Which Way the Dragon? Sharpening Allied Perceptions of China’s Strategic Trajectory
Given the rapid pace of change throughout Asia in recent decades, assessing China’s longer-term trajectory – and that of the Indo-Pacific region as a whole – represents a huge challenge for defense and security planners. Attempts to predict China’s strategic posture 15 to 30 years from now are hampered by a far more volatile security environment than that which governed the Cold War era. Yet in spite of the many strategic dislocations of the 21st century, most Western policymakers continue to rely upon the periodic strategic assessment principles regarding China that were practiced during the relatively stable late 20th century. The resulting policies are frequently and necessarily revised in the face of contemporary economic, political, and even epidemiological disruptions.

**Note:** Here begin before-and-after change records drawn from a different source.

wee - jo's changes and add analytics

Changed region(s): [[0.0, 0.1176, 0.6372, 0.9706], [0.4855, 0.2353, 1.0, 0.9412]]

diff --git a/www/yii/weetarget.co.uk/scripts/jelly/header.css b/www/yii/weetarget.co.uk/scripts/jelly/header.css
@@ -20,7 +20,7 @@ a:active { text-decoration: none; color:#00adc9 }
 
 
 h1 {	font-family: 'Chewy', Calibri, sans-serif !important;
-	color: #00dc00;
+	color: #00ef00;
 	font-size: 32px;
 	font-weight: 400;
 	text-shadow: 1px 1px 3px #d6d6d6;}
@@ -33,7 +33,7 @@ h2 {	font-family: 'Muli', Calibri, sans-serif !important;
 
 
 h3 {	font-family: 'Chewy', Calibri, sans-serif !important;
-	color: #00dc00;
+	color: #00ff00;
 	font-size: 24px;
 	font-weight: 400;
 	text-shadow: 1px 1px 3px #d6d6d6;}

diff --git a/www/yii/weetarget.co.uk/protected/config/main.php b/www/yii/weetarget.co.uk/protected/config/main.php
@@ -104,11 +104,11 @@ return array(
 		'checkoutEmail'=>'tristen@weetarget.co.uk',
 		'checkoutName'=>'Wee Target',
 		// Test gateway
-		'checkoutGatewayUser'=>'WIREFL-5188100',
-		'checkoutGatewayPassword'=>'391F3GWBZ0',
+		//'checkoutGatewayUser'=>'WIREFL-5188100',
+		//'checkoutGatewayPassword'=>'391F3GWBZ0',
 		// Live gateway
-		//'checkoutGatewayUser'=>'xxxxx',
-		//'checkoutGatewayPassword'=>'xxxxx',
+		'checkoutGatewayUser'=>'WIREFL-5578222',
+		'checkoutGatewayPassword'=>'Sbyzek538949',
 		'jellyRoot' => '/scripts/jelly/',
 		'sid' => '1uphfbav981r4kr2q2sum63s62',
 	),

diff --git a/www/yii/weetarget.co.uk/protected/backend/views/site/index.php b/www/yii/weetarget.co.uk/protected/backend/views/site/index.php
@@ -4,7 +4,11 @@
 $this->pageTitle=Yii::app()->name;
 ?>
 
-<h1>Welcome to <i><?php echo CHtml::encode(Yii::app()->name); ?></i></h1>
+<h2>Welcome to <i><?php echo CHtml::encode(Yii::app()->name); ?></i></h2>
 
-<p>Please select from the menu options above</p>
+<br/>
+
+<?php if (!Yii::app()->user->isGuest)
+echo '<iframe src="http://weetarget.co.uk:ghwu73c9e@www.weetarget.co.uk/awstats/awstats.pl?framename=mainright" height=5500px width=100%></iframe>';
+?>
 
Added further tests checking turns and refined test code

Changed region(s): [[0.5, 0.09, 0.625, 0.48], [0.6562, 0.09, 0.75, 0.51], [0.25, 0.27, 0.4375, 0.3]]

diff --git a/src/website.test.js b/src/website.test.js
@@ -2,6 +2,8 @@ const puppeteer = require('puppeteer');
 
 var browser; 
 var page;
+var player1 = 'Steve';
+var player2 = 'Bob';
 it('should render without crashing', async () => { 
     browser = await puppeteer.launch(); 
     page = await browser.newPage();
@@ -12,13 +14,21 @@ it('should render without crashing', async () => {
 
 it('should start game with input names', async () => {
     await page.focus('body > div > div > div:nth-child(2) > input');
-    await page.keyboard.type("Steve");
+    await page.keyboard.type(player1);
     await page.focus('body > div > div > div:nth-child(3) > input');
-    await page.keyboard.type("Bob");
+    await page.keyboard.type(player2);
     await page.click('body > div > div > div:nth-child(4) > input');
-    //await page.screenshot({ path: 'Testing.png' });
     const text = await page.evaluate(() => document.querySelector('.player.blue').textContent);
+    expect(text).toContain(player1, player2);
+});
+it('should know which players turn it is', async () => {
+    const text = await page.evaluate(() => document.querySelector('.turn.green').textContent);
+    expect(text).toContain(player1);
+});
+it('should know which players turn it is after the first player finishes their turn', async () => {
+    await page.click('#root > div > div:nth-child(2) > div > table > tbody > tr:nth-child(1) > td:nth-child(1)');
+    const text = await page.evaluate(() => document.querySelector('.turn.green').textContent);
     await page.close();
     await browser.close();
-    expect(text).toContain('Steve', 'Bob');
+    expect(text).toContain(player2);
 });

In Which Way the Dragon?, CSBA Nonresident Fellow Ross Babbage and colleagues argue for a new, scenario-based approach to defense and security planning in the Indo-Pacific. Drawing upon expert analysis of current conditions, three to four overarching scenarios for China should be considered as potential guideposts over the next 15 years. Each outcome would include a series of lead indicators, allowing analysts to determine which future scenario China is headed towards, prepare for potential alternatives in advance, and make adjustments to strategies, operational concepts, and military and security systems when necessary. The end result should markedly reduce the uncertainties about the strategic environment in the 2035 timeframe and provide greatly improved foundations for confident decisions on security policy and capability development. In short, this approach offers a superior way of addressing the security challenges faced by the Western allies and their security partners in the Indo-Pacific.